Backers of a New York bill to open a lawsuit window for civil action from victims of past sexual abuse are wrong to say it would apply to public institutions, a former judge has said.

In a May 21 legal analysis of the proposed Child Victims Act, Judge Susan Phillips Read, former associate judge of the New York State Court of Appeals, said that if it becomes law, “a 34-year old man whose high school wrestling coach sexually abused him 20 years ago would not be time-barred from recovering damages from his high school if the man attended a private school and sued within the one-year window, but he would be precluded from recovering damages if he attended a public school instead of a private school.”

Read wrote the analysis at the request of Richard Barnes, executive director of the New York State Catholic Conference, which opposes the bill in its current form.

“While the sponsors have professed that their bill does not shield public schools from exposure, Judge Read’s comprehensive analysis clearly shows otherwise,” Barnes said June 5, charging that the bill has a double standard which would “create a pernicious further injustice.”

The bill has been proposed in previous legislative sessions. In the current session, it passed the New York Assembly with strong bipartisan support but stalled in committee in the Republican-controlled Senate. The bill could pass the Senate next year if Democrats reclaim a majority in that body, the New York Daily News reports.

The bill would allow childhood victims to file civil actions before the age of 50.

Under the law’s current provisions, plaintiffs seeking to file claims against public entities must file a “notice of claim” of their intention to sue within 90 days of the incident, or forever lose the right to their claim.

The proposed bill will remove this limitation in the section of the bill regarding future abuse cases, but it makes no mention of it in a section that lifts the statute of limitations on lawsuits for a temporary, one-year window.

In Read’s view, it is unlikely that a court would regard the omission as “anything other than intentional.”

Attempts to enact the bill as drafted would mean that survivors of abuse in public institutions would see their legal claims rejected in court. They “will end up without a remedy as happened in California,” Read said.

While California legislators in 2002 claimed their retroactive bill was all-inclusive, the California Supreme Court ruled that a school district could not be sued because the victim did not file a timely notice of claim as required by law.

The California legislature passed a similar bill in 2013 and 2014, but Gov. Jerry Brown vetoed them on the grounds that the extension of the statute of limitations was “simply too open-ended and unfair” because legislators chose not to apply the extension to public institutions.

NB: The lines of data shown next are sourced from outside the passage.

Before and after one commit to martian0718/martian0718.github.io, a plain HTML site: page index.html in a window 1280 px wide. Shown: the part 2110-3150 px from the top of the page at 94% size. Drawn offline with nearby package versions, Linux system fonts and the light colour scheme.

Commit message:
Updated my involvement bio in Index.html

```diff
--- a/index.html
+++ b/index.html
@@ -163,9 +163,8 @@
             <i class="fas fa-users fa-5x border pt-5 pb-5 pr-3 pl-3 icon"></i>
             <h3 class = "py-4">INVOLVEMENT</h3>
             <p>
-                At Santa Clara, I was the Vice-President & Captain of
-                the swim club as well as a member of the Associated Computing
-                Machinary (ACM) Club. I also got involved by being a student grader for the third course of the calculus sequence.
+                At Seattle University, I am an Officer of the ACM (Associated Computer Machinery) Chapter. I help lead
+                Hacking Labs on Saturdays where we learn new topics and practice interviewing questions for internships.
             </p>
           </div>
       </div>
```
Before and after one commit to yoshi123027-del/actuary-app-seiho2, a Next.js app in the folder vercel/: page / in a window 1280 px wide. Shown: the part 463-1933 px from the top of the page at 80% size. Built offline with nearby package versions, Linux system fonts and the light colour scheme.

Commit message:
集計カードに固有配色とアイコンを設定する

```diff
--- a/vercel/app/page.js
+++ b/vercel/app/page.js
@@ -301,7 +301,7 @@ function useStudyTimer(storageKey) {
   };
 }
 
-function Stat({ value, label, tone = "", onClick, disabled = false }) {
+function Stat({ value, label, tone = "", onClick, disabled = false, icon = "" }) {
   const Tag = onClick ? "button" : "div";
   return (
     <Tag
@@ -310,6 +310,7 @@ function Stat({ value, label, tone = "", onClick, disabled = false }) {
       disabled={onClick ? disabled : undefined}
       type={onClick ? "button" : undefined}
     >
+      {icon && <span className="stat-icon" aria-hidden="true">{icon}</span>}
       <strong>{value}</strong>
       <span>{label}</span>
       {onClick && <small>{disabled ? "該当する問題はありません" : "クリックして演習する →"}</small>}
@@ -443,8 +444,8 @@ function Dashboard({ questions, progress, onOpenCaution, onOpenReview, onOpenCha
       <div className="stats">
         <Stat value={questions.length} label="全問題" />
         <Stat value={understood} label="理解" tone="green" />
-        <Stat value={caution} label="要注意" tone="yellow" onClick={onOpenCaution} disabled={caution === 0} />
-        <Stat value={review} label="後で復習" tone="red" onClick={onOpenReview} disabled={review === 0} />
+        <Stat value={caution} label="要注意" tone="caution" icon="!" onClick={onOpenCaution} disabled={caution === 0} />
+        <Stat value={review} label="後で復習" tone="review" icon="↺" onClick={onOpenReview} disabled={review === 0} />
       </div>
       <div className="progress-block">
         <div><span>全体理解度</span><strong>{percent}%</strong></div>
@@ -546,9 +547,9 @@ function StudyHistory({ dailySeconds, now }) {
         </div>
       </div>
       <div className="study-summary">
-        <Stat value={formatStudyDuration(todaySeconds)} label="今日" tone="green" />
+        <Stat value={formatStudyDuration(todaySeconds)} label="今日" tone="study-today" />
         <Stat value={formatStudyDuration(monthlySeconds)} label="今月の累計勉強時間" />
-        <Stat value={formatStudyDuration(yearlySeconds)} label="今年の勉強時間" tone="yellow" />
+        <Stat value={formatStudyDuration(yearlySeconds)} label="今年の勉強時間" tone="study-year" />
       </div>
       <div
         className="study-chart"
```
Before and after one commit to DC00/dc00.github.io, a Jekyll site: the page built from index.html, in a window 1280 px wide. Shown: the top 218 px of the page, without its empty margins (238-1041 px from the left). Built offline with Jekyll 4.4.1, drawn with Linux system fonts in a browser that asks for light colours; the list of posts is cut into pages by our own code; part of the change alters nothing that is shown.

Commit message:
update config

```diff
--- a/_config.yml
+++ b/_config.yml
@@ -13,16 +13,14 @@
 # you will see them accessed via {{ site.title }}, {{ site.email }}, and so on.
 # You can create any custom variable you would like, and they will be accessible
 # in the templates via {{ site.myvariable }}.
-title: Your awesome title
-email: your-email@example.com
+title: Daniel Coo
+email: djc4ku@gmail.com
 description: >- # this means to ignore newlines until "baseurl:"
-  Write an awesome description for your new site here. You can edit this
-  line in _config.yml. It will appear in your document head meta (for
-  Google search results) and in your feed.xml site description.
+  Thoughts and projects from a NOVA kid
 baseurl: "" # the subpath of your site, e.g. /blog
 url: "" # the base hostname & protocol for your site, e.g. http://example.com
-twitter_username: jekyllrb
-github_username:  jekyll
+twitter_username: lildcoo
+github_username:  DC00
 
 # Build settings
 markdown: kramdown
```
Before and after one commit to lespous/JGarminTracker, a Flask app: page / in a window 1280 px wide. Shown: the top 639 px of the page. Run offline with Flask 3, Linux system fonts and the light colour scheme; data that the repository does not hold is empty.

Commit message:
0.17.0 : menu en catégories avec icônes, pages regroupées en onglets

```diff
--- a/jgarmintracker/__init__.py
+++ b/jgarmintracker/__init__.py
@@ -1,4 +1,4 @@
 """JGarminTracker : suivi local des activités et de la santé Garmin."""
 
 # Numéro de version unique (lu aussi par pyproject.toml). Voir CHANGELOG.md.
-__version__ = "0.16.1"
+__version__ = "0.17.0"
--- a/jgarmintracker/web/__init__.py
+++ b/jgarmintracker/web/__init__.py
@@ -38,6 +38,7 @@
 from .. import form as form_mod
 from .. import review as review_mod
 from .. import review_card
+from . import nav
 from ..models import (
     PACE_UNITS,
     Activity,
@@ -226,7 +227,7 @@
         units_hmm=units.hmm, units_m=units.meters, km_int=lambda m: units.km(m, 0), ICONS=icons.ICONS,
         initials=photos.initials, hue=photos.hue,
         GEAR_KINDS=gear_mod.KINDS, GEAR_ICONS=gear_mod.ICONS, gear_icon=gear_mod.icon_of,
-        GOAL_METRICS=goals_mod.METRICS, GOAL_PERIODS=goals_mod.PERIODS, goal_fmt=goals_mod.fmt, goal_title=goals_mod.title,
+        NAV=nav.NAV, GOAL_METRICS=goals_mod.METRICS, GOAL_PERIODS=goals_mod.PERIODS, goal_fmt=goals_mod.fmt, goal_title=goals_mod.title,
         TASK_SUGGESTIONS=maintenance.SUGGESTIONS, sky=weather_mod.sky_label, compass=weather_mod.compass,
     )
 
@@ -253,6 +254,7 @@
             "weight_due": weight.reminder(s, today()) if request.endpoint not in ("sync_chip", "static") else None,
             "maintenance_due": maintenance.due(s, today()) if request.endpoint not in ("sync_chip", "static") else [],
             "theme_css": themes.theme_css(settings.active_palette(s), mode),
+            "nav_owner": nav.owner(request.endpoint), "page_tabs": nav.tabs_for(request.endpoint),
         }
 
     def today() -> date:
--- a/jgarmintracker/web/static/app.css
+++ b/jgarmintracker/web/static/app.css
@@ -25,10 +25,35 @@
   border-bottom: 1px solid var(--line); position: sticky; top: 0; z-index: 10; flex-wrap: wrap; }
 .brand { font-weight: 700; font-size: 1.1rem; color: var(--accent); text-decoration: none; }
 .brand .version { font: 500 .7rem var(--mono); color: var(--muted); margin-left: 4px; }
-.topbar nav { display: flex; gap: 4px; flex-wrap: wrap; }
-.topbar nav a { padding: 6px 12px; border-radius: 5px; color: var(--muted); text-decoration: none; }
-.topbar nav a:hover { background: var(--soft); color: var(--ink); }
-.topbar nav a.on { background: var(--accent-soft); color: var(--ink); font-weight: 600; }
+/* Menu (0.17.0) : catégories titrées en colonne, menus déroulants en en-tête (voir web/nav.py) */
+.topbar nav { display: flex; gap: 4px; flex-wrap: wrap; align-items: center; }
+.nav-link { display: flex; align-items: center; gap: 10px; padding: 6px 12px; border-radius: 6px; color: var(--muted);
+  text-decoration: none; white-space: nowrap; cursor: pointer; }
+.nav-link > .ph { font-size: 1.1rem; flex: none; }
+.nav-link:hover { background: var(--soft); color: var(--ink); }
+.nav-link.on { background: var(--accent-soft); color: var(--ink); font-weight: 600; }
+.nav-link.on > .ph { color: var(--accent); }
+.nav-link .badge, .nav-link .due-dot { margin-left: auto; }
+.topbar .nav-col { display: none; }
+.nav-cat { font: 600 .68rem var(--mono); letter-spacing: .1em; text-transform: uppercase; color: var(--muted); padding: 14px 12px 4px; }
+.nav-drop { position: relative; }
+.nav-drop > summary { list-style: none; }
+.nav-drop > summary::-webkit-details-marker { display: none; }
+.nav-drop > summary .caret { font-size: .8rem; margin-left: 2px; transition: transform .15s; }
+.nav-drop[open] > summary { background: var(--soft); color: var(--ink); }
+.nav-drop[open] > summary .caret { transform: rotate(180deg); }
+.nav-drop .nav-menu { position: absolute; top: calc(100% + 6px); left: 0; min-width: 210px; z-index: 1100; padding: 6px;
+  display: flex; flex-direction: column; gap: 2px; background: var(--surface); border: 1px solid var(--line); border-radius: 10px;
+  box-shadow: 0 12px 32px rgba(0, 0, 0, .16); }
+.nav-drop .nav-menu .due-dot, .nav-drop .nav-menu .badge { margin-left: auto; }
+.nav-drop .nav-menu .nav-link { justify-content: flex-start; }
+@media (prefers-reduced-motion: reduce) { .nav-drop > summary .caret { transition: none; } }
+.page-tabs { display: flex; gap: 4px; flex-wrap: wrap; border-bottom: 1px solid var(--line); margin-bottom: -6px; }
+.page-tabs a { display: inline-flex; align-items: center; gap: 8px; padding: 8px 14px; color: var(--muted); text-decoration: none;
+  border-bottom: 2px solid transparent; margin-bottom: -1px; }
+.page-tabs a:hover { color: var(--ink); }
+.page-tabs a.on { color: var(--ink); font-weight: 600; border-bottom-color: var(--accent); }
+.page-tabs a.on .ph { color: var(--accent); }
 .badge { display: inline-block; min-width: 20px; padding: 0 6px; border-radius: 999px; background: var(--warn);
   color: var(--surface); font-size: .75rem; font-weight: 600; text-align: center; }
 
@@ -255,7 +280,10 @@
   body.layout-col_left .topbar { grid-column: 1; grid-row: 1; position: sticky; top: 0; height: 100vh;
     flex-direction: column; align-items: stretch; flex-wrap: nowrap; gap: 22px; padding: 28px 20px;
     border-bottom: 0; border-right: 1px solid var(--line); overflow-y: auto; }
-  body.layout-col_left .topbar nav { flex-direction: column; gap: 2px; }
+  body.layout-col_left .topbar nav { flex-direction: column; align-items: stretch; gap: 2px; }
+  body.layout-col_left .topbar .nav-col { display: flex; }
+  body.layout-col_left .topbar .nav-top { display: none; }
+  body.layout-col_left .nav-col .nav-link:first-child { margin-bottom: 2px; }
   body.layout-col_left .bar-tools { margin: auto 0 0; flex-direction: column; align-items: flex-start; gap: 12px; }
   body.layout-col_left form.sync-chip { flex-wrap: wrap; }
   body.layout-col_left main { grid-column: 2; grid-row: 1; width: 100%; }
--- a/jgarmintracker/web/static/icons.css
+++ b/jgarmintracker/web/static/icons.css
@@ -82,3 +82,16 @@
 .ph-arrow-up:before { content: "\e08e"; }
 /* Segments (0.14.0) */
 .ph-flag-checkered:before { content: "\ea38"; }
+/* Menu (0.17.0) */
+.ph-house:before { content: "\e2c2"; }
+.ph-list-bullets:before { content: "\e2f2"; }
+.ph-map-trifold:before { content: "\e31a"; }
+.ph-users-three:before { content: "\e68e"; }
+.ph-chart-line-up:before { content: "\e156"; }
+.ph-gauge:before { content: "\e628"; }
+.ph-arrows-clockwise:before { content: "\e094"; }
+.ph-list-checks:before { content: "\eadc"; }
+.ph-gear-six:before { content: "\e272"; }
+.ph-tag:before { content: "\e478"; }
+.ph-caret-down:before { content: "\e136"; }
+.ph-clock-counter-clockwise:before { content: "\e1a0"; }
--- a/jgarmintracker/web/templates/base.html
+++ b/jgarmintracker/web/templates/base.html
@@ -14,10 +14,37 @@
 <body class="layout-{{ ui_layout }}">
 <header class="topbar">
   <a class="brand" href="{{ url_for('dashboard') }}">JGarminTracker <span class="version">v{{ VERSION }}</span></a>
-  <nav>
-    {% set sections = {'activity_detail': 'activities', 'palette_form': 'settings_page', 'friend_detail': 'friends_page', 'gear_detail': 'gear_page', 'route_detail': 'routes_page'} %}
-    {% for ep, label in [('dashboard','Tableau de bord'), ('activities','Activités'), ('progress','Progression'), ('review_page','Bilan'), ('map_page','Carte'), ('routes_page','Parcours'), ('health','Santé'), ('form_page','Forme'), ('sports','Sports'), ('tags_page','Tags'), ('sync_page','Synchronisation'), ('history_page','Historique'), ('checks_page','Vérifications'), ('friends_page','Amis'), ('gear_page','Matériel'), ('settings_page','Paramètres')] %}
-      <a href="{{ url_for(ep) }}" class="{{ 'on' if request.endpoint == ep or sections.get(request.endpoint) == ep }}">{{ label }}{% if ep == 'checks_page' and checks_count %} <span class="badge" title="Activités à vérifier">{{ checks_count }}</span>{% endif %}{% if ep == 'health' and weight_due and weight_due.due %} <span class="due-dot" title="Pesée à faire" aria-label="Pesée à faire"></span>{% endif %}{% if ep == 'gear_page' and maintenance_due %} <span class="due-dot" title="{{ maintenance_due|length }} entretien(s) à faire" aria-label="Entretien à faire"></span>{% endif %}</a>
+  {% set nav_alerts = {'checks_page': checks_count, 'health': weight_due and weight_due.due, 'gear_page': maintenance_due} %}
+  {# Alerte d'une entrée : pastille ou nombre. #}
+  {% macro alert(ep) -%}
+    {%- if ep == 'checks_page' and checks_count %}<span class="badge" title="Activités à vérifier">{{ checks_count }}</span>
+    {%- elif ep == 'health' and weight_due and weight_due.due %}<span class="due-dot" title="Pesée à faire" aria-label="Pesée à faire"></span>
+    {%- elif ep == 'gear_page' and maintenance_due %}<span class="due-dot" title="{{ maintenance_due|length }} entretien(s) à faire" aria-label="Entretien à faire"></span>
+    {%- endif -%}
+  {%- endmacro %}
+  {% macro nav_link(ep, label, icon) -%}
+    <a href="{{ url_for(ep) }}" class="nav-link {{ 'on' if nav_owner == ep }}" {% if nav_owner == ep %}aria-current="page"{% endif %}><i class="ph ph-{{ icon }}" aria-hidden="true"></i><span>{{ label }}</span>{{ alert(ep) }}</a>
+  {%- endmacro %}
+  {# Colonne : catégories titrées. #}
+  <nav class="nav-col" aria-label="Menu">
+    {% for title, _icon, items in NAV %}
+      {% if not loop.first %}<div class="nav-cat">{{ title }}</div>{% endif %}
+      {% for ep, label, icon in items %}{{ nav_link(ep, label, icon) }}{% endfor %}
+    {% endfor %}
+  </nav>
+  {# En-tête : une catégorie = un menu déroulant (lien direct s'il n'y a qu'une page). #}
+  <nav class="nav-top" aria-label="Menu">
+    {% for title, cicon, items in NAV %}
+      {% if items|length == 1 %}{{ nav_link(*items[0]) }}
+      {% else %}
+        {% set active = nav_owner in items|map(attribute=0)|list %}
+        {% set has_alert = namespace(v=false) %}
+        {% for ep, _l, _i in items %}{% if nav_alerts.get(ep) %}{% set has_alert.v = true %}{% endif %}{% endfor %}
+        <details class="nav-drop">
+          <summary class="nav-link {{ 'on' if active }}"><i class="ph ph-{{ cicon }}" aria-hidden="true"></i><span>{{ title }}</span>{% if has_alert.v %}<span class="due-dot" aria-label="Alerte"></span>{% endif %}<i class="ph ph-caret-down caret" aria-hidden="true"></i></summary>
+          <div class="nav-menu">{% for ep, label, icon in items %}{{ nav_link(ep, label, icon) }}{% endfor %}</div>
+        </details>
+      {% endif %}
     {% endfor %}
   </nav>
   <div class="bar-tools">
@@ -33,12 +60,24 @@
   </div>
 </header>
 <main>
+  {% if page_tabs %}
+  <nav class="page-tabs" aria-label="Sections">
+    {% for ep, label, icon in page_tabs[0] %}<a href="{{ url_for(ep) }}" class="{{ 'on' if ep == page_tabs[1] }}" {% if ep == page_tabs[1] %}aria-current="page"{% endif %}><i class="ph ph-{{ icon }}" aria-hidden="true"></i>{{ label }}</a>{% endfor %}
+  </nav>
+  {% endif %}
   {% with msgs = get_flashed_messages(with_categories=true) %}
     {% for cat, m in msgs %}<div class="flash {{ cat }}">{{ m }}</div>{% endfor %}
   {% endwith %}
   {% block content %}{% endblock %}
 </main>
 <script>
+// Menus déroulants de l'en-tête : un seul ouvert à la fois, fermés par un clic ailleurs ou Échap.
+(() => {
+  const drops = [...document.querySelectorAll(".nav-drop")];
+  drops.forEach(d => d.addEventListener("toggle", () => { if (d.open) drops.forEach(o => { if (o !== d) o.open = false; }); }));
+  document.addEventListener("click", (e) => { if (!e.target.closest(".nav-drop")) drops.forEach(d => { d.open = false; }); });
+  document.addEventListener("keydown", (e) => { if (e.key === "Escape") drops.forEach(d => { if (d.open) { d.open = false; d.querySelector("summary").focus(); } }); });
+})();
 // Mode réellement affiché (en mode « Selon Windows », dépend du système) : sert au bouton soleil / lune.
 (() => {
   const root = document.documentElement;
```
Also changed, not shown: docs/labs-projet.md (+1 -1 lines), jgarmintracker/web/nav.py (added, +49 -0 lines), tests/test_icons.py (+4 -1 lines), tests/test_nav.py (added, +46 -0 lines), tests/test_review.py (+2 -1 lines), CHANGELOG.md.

Barnes stated, “Sexual abuse is a crime that is not confined to private institutions. We as a society have a moral obligation to prevent it and to punish abusers. Doing so requires a comprehensive approach that treats all victims and survivors equally and holds public and private institutions equally accountable. The New York State Legislature must not pass and Governor Cuomo must not sign any bill that would create two classes of victims.”

In March, Cardinal Timothy Dolan of New York met in private with Gov. Andrew Cuomo to discuss the bill. He contended that the temporary window lifting the statute of limitations would be “toxic” and “very strangling.” Such a window means “the only organization targeted is the Catholic Church,” he said, according to the Buffalo NPR news station WBFO.

The cardinal backed a version of the bill that did not include the window lifting the statute of limitations.

The bill also faces opposition from Orthodox Jewish community leaders, the Boy Scouts of America, and insurance companies, who fear financial hardship from the lawsuits.

As of December 2017, nearly 200 sex abuse victims of clergy in the New York archdiocese had received more than $40 million in compensation through its Independent Reconciliation and Compensation Program.

In other states that have created temporary windows allowing past sex abuse cases, dioceses and other organizations have faced hundreds of millions of dollars in legal decisions or settlements, with some cases involving decades-old incidents.

Some Republican legislators in New York have proposed an alternative bill to compensate victims with public money instead of from perpetrators or institutions where the crimes may have happened. The money would come from a $300 million asset forfeiture fund under the control of the Manhattan district attorney’s office. The compensation would be available only to those who have not been previously compensated for abuse or who qualify for traditional legal recourse, the Albany Times-Union reports.

Cuomo, who supports the Child Victims Act, was critical of the proposal, saying the fund would likely not have enough funds to compensate victims justly.

Similar legislation is the subject of public debate in Wisconsin, where gubernatorial candidate Matt Flynn has come under criticism from his Democratic primary competitors. Flynn represented the Archdiocese of Milwaukee against victims of sex abuse by its clergy during his work as an attorney, the Wisconsin newspaper the Capital Times reports.